(Exercise objective): Looking at the entries below, how many lines include the word "string"? Answer with the number alone.

(Before and after images)
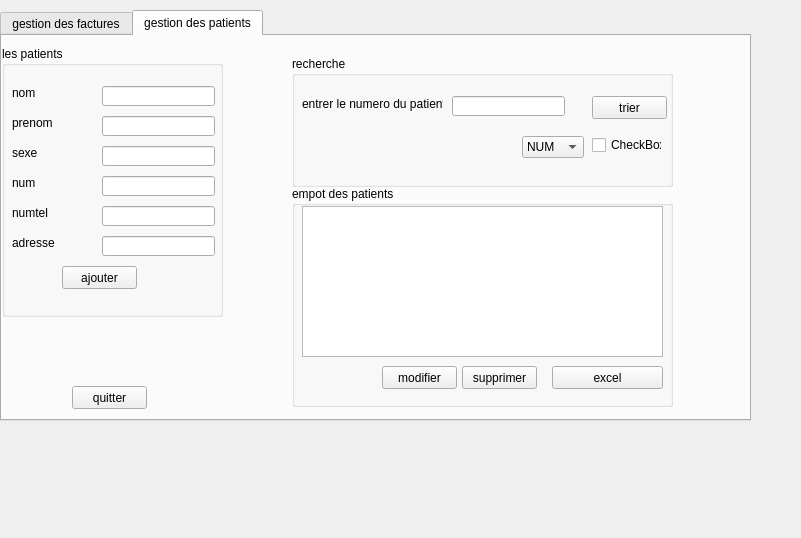
First picture: the form in wwindow.ui, repository fedinaimi/E-health_2A4, before the edit.
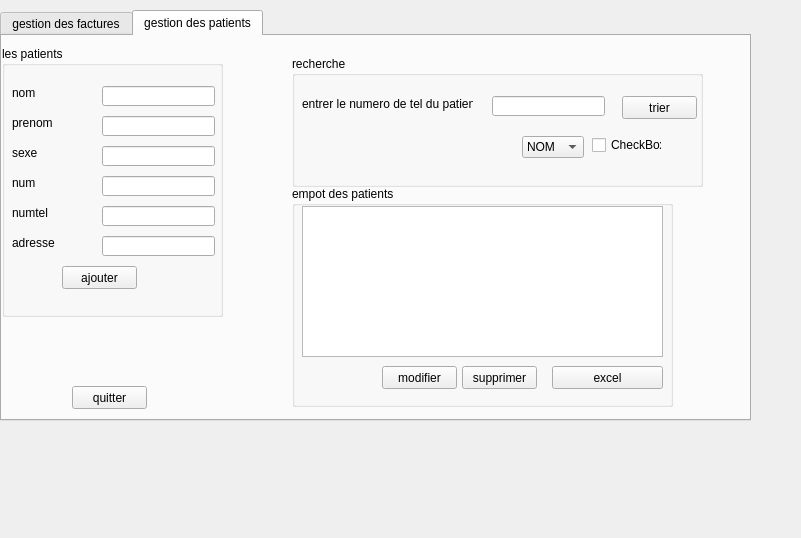
Second picture: the form after the edit. The open tabs and pages were chosen to show the change.

```diff
--- a/wwindow.ui
+++ b/wwindow.ui
@@ -404,7 +404,7 @@
       <rect>
        <x>290</x>
        <y>20</y>
-       <width>381</width>
+       <width>411</width>
        <height>131</height>
       </rect>
      </property>
@@ -416,18 +416,18 @@
        <rect>
         <x>10</x>
         <y>40</y>
-        <width>141</width>
+        <width>171</width>
         <height>16</height>
        </rect>
       </property>
       <property name="text">
-       <string>entrer le numero du patient</string>
+       <string>entrer le numero de tel du patient</string>
       </property>
      </widget>
      <widget class="QLineEdit" name="lineEdit_9">
       <property name="geometry">
        <rect>
-        <x>160</x>
+        <x>200</x>
         <y>40</y>
         <width>113</width>
         <height>20</height>
@@ -437,7 +437,7 @@
      <widget class="QPushButton" name="pushButton_10">
       <property name="geometry">
        <rect>
-        <x>300</x>
+        <x>330</x>
         <y>40</y>
         <width>75</width>
         <height>23</height>
@@ -456,6 +456,21 @@
         <height>22</height>
        </rect>
       </property>
+      <item>
+       <property name="text">
+        <string>NOM</string>
+       </property>
+      </item>
+      <item>
+       <property name="text">
+        <string>PRENOM</string>
+       </property>
+      </item>
+      <item>
+       <property name="text">
+        <string>SEXE</string>
+       </property>
+      </item>
       <item>
        <property name="text">
         <string>NUM</string>
```
Left out of the diff: 12 changed lines with no effect on the pictures.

(Written solution): 6